Twenty-five people were cited by police for texting while driving in the past year. That means police are catching an average of two drivers per month. You probably spot more people texting while driving home each day.
The low number of tickets shouldn't surprise anyone. Chief of Police Doug Barthel warned the council last year that the law would be extremely difficult to enforce.
There will be those who blame the low number of offenders on a lack of enforcement. Others will blame the law for not going far enough.
I suspect some council members will use the low number as justification for banning cell phone use entirely while driving. They'll say the existing law is just too difficult to enforce, therefore we should ban all phone use to make it easy to spot the offenders.
However, more legislation and further restrictions aren't the answer.

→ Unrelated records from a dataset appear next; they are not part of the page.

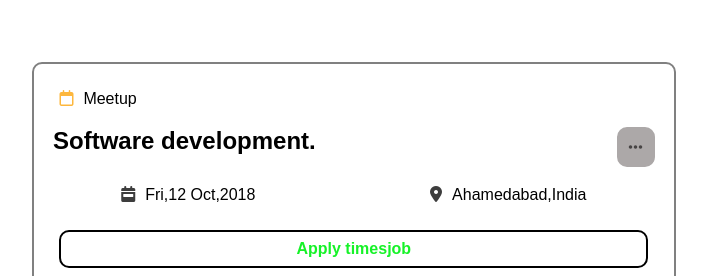
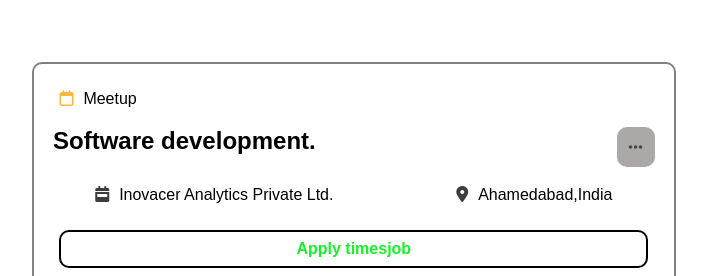
Before and after one commit to frontendfrenzy/work-potfolio, a plain HTML site: page index.html in a window 1280 px wide. Shown: the part 2848-3124 px from the top of the page, without its empty margins (109-816 px from the left). Drawn offline with Linux system fonts and the light colour scheme.

Commit message:
Update index.html

```diff
--- a/index.html
+++ b/index.html
@@ -201,7 +201,7 @@
 
     <div class="DL">
         <div class="date">
-            <p><i class="fa-solid fa-calendar-week"></i>Fri,12 Oct,2018</p>
+            <p><i class="fa-solid fa-calendar-week"></i>Inovacer Analytics Private Ltd.</p>
         </div>
 
         <div class="location">
```
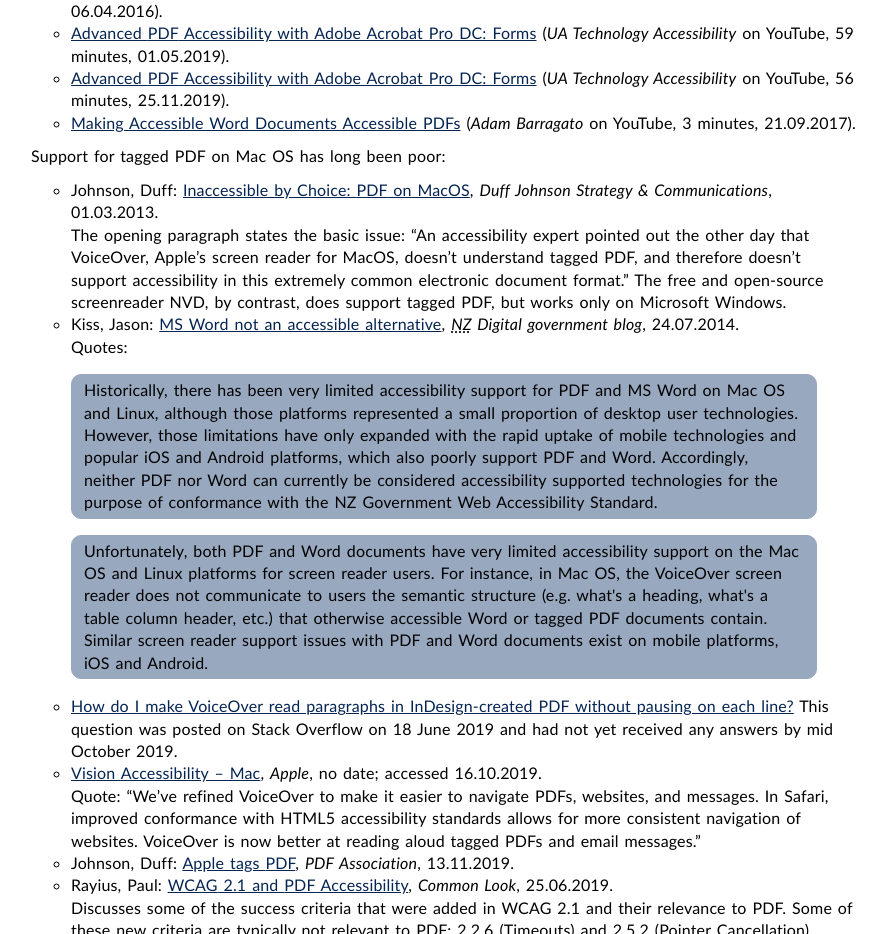
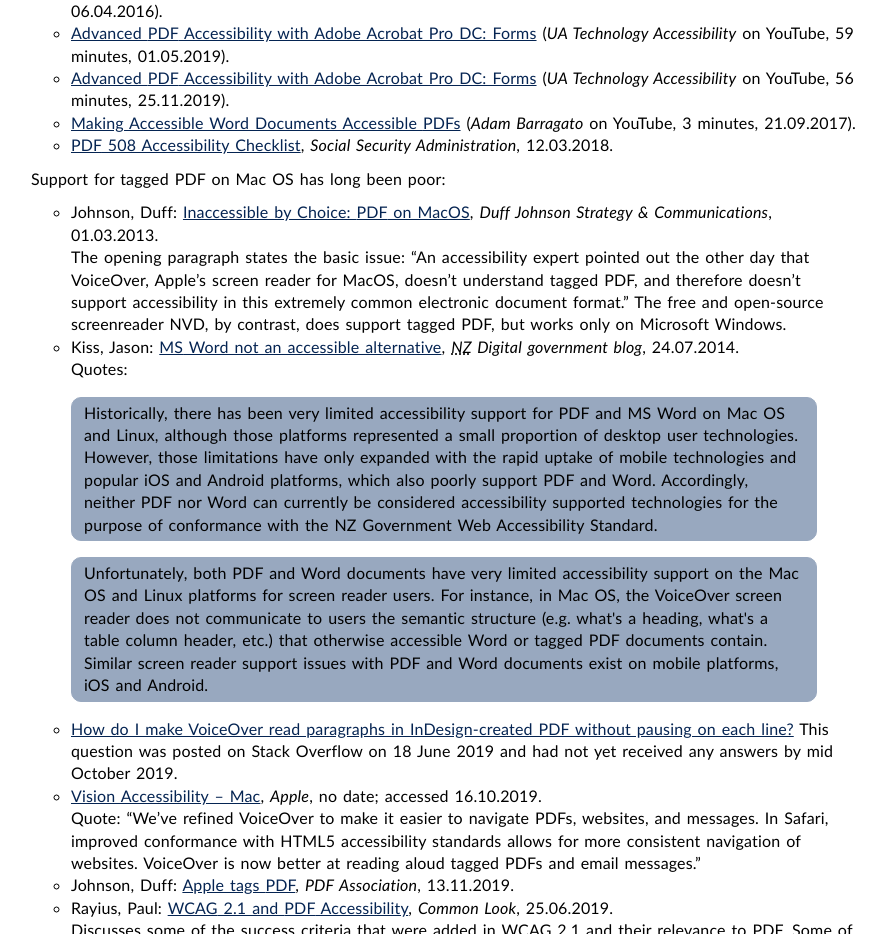
Before and after one commit to cstrobbe/AccessibilityResources, a plain HTML site: page contentaccessibility.html in a window 1280 px wide. Shown: the part 5261-6195 px from the top of the page, without its empty margins (47-933 px from the left). Drawn offline with Linux system fonts and the light colour scheme.

Commit message:
Add: SSA: PDF 508 Accessibility Checklist

```diff
--- a/contentaccessibility.html
+++ b/contentaccessibility.html
@@ -601,6 +601,10 @@
         <a href="https://www.youtube.com/watch?v=kvZN4WgsE3k">Making Accessible Word Documents Accessible <abbr>PDFs</abbr></a>
         (<i class="ytchannel">Adam Barragato</i> on YouTube, 3 minutes, 21.09.2017).
       </li>
+      <li>
+        <a href="https://www.ssa.gov/accessibility/checklists/pdf/pdfchecklist.html#collapsible=Test7"><abbr>PDF</abbr> 508 Accessibility Checklist</a>,
+        <i class="website">Social Security Administration</i>, 12.03.2018.<!--DTD XHTML 1.0 Transitional-->
+      </li>
       <!--
         * https://acrobatusers.com/tutorials/filter/search&category=2&channel=tutorials/
         * "Equidox Accessible PDF Forms", Equidox, 4 minutes, 30.11.2020: https://www.youtube.com/watch?v=7z070N7cf_g
```
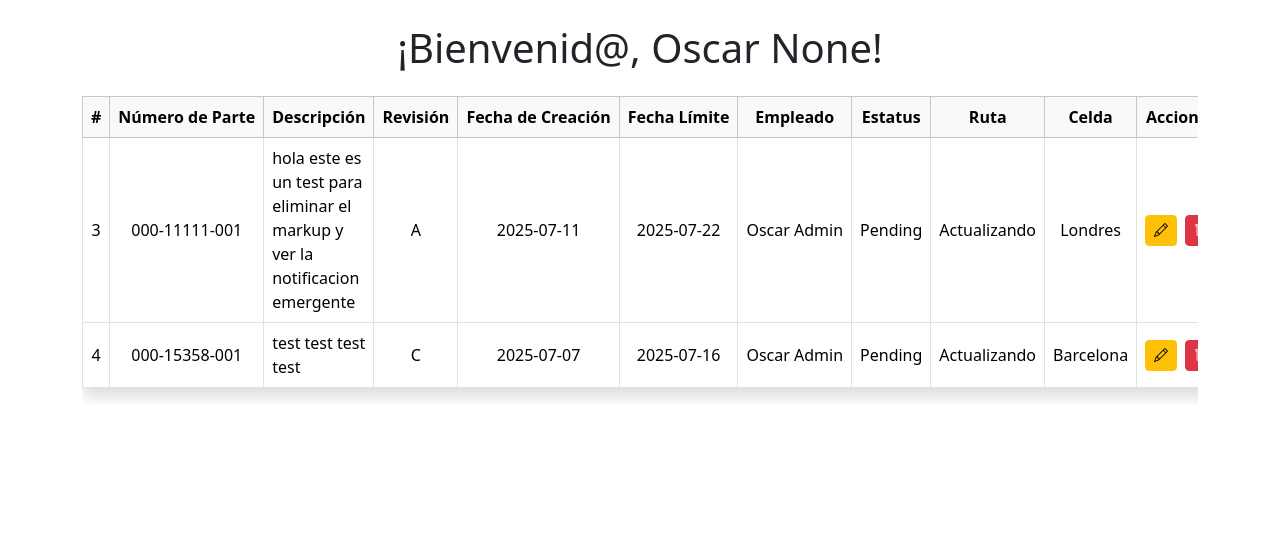
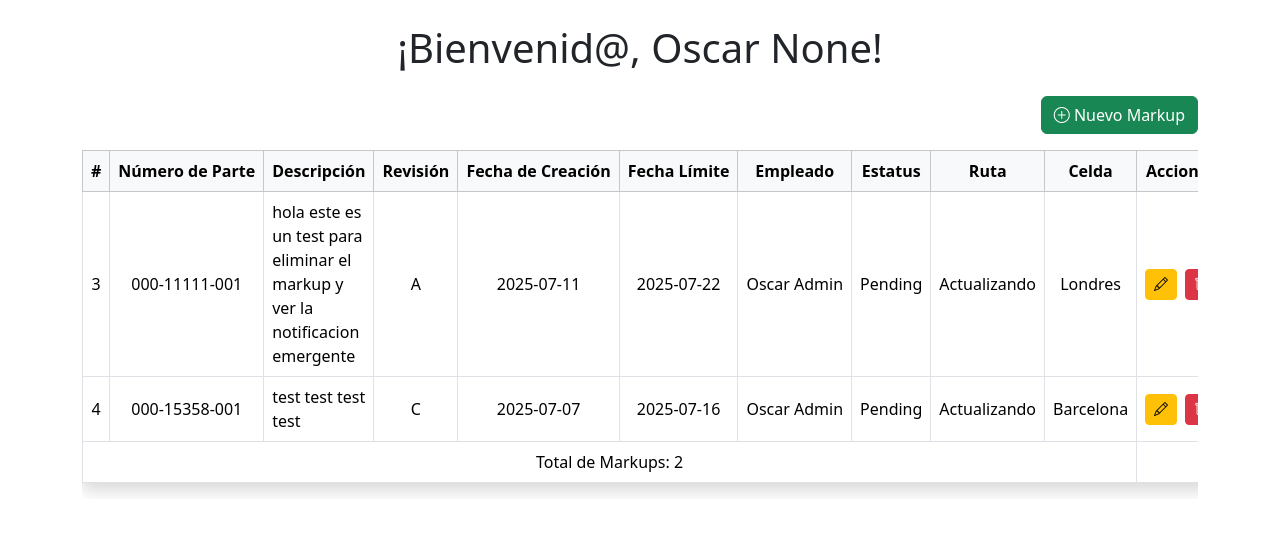
Before and after one commit to teran2410/Gestor-de-Markups, a Flask app: page /markups in a window 1280 px wide. Shown: the top 534 px of the page. Run offline with Flask 3, Linux system fonts and the light colour scheme; a user stored in the database is signed in; data comes from the database, SQL or seed files in the repository; both versions use the stored data as it was after the commit.

Commit message:
se agregó modal para new mark up y se dejó funcionando. Se eliminó plantilla new_markup.html

```diff
--- a/src/app.py
+++ b/src/app.py
@@ -140,68 +140,63 @@ def list_markups():
                            employees=employees, statuses=statuses,
                            routes=routes, workcells=workcells, name=name, lastname=lastname)
 
-@app.route("/markups/new", methods=["GET", "POST"])
+@app.route("/markups/new", methods=["POST"])
 def new_markup():
     if "user_id" not in session:
         return redirect(url_for("login"))
 
-    message = None
     conn = sqlite3.connect(DB_PATH)
     conn.execute("PRAGMA foreign_keys = ON;")
     cursor = conn.cursor()
 
-    cursor.execute(GET_ALL_WORKCELLS)
-    workcells = cursor.fetchall()
+    part_number = request.form["part_number"]
+    description = request.form["description"]
+    revision = request.form["revision"]
+    workCell_id = request.form["workCell_id"]
+    employee_id = session["user_id"]
 
-    if request.method == "POST":
-        part_number = request.form["part_number"]
-        description = request.form["description"]
-        revision = request.form["revision"]
-        workCell_id = request.form["workCell_id"]
-        employee_id = session["user_id"]
+    created_at_str = request.form["created_at"]
+    try:
+        created_at = datetime.strptime(created_at_str, "%Y-%m-%d").date()
+    except ValueError:
+        flash("❌ Fecha inválida. Usa el formato correcto (YYYY-MM-DD).", "danger")
+        return redirect(url_for("list_markups"))
 
-        created_at_str = request.form["created_at"]
-        try:
-            created_at = datetime.strptime(created_at_str, "%Y-%m-%d").date()
-        except ValueError:
-            message = "Fecha inválida. Usa el formato correcto (YYYY-MM-DD)."
-            return render_template("new_markup.html", workcells=workcells, message=message)
+    # Calcular la fecha límite (7 días hábiles después de created_at)
+    due_date = created_at
+    added_days = 0
+    while added_days < 7:
+        due_date += timedelta(days=1)
+        if due_date.weekday() < 5:
+            added_days += 1
 
-        due_date = created_at
-        added_days = 0
-        while added_days < 7:
-            due_date += timedelta(days=1)
-            if due_date.weekday() < 5:
-                added_days += 1
-
+    # Obtener IDs de estado y ruta
+    try:
         cursor.execute("SELECT id FROM status WHERE status = 'Pending'")
-        status_id = cursor.fetchone()
-        if not status_id:
-            message = "No se encontró el estado 'Pending'."
-            conn.close()
-            return render_template("new_markup.html", workcells=workcells, message=message)
-        status_id = status_id[0]
+        status_id = cursor.fetchone()[0]
 
         cursor.execute("SELECT id FROM routes WHERE route = 'Actualizando'")
-        route_id = cursor.fetchone()
-        if not route_id:
-            message = "No se encontró la ruta 'Actualizando'."
-            conn.close()
-            return render_template("new_markup.html", workcells=workcells, message=message)
-        route_id = route_id[0]
+        route_id = cursor.fetchone()[0]
+    except:
+        flash("❌ No se encontró el estado 'Pending' o la ruta 'Actualizando'.", "danger")
+        conn.close()
+        return redirect(url_for("list_markups"))
 
+    # Insertar nuevo markup
+    try:
         cursor.execute(INSERT_MARKUP, (
             part_number, description, revision,
             created_at.isoformat(), due_date.isoformat(),
             employee_id, status_id, route_id, workCell_id
         ))
+        conn.commit()
+        flash("✅ Markup creado correctamente.", "success")
+    except sqlite3.Error as e:
+        flash(f"❌ Error al crear markup: {e}", "danger")
+    finally:
+        conn.close()
 
-        conn.commit()
-        conn.close()
-        flash("✅ Markup creado correctamente.", "success")
-        return redirect(url_for("list_markups"))
-
-    return render_template("new_markup.html", workcells=workcells, message=message)
+    return redirect(url_for("list_markups"))
 
 @app.route("/markups/edit/<int:id>", methods=["POST"])
 def edit_markup(id):
--- a/src/templates/list_markups.html
+++ b/src/templates/list_markups.html
@@ -39,6 +39,13 @@
             </div>
             {% endif %}
         {% endwith %}
+
+        <div class="d-flex justify-content-end mb-3">
+            <button class="btn btn-success" data-bs-toggle="modal" data-bs-target="#newMarkupModal">
+              <i class="bi bi-plus-circle"></i> Nuevo Markup
+            </button>
+          </div>
+
         <div class="table-responsive">
         <table class="table table-bordered shadow">
             <thead class="table-light text-center">
@@ -161,6 +168,59 @@
                 </div>
                 {% endfor %}
             </tbody>
+
+            <!-- Modal: Nuevo Markup -->
+            <div class="modal fade" id="newMarkupModal" tabindex="-1" aria-labelledby="newMarkupLabel" aria-hidden="true">
+                <div class="modal-dialog modal-lg">
+                <div class="modal-content">
+                    <form action="{{ url_for('new_markup') }}" method="POST">
+                    <div class="modal-header">
+                        <h5 class="modal-title" id="newMarkupLabel">Nuevo Markup</h5>
+                        <button type="button" class="btn-close" data-bs-dismiss="modal" aria-label="Cerrar"></button>
+                    </div>
+                    <div class="modal-body">
+                        <div class="row mb-3">
+                        <div class="col">
+                            <label>Número de parte</label>
+                            <input type="text" name="part_number" class="form-control" required>
+                        </div>
+                        <div class="col">
+                            <label>Revisión</label>
+                            <input type="text" name="revision" class="form-control" required>
+                        </div>
+                        </div>
+                        <div class="mb-3">
+                        <label>Descripción</label>
+                        <textarea name="description" class="form-control" required></textarea>
+                        </div>
+                        <div class="row mb-3">
+                        <div class="col">
+                            <label>Fecha de creación</label>
+                            <input type="date" name="created_at" class="form-control" required>
+                        </div>
+                        <div class="col">
+                            <label>Celda</label>
+                            <select name="workCell_id" class="form-select" required>
+                            {% for cell in workcells %}
+                            <option value="{{ cell[0] }}">{{ cell[1] }}</option>
+                            {% endfor %}
+                            </select>
+                        </div>
+                        </div>
+                    </div>
+                    <div class="modal-footer">
+                        <button type="button" class="btn btn-secondary" data-bs-dismiss="modal">Cancelar</button>
+                        <button type="submit" class="btn btn-success">Crear</button>
+                    </div>
+                    </form>
+                </div>
+                </div>
+            </div>
+            <tfoot>
+                <tr class="text-center">
+                    <td colspan="10">Total de Markups: {{ markups|length }}</td>
+                </tr>
+            </tfoot>
         </table>
         </div>
     </div>
```
Also changed, not shown: instance/markups.db.
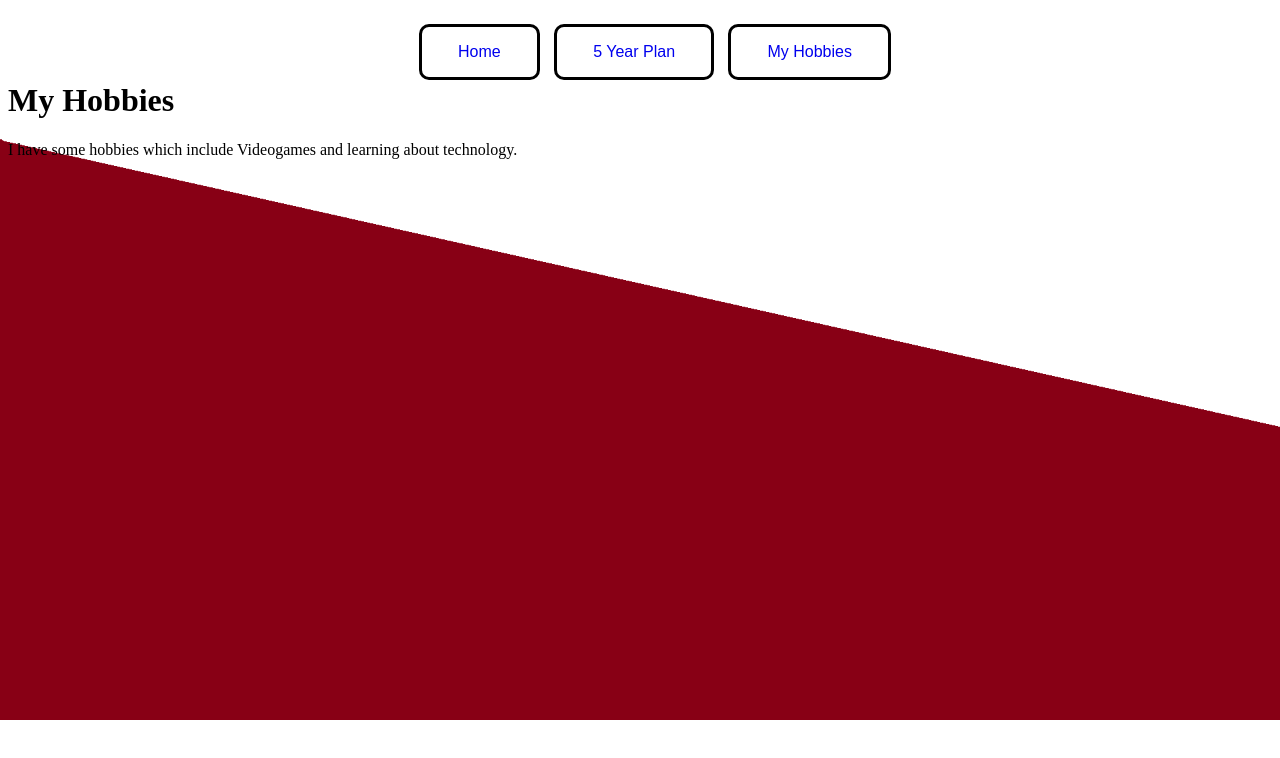
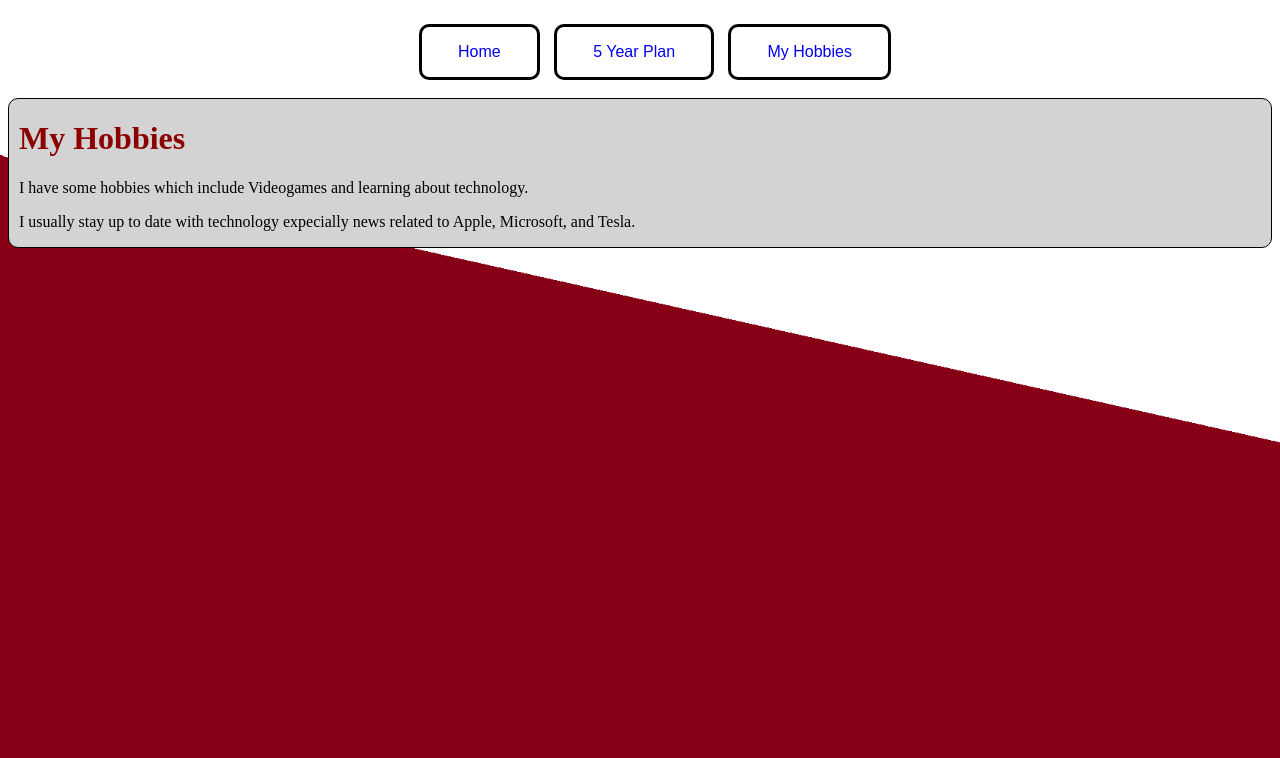
Before and after one commit to JoshTrono/JoshTrono.github.io, a plain HTML site: page hobbies.html in a window 1280 px wide. Drawn offline with Linux system fonts and the light colour scheme; a web font is replaced by a local one.

Commit message:
finished mny hobbies

```diff
--- a/fiveYearPlan.css
+++ b/fiveYearPlan.css
@@ -4,6 +4,7 @@ html {
     background-image: url("./images/background.png");
     background-repeat: no-repeat;
     background-size:cover;
+    height: 100%;
 }
 /*
 dl {
--- a/hobbies.css
+++ b/hobbies.css
@@ -4,4 +4,22 @@ html {
     background-image: url("./images/background.png");
     background-repeat: no-repeat;
     background-size:cover;
+    height: 100%;
 }
+nav {
+    padding-bottom: 50px;
+}
+h1 {
+    font-size:2em;
+    color: darkred;
+    padding-left: 10px;
+    }
+p {
+    padding-left: 10px;
+}
+#a {
+    background-color: lightgray;
+    border: 1px solid black;
+    border-radius: 10px;
+
+}
--- a/hobbies.html
+++ b/hobbies.html
@@ -20,10 +20,11 @@
             </ul>
         </nav>
     </header>
+    <div id="a">
     <h1>My Hobbies</h1>
     <p>I have some hobbies which include Videogames and learning about technology.</p>
-    <p></p>
-
+    <p>I usually stay up to date with technology expecially news related to Apple, Microsoft, and Tesla.</p>
+    </div>
 </body>
 
 </html>
--- a/index.css
+++ b/index.css
@@ -6,7 +6,6 @@ html {
     background-image: url("./images/background.png");
     background-repeat: no-repeat;
     background-size:cover;
-
 
 }
 body {
```
Also changed, not shown: index.html (+1 -1 lines).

Driver attitudes need to change. We need to start showing concern for others and respect for the law. We need to quit putting our own convenience ahead of the safety of our neighbors.
Chief Barthel told the council last year that police already had the tools available to cite texting drivers. Instead, the city council leaped forward with a new law that many of us knew would not produce results. Why did they do it?
Simple. The law was never designed to improve public safety. This was a "feel good" law meant to make the council feel and appear as if they were actually doing something.
The proof is in the pudding. Twenty-five citations were issued and many of those were given after accidents had already happened. The bottom line is that city streets are no safer today than one year ago.
Drivers are still texting while behind the wheel. And only 25 citations per year isn't likely to deter them from this dangerous practice anytime soon.
Greg Belfrage is heard mornings 6am-9am on KELO Newstalk 1320 AM / 107.9 FM. Greg can be contacted at email@example.com. You can also follow him on Twitter.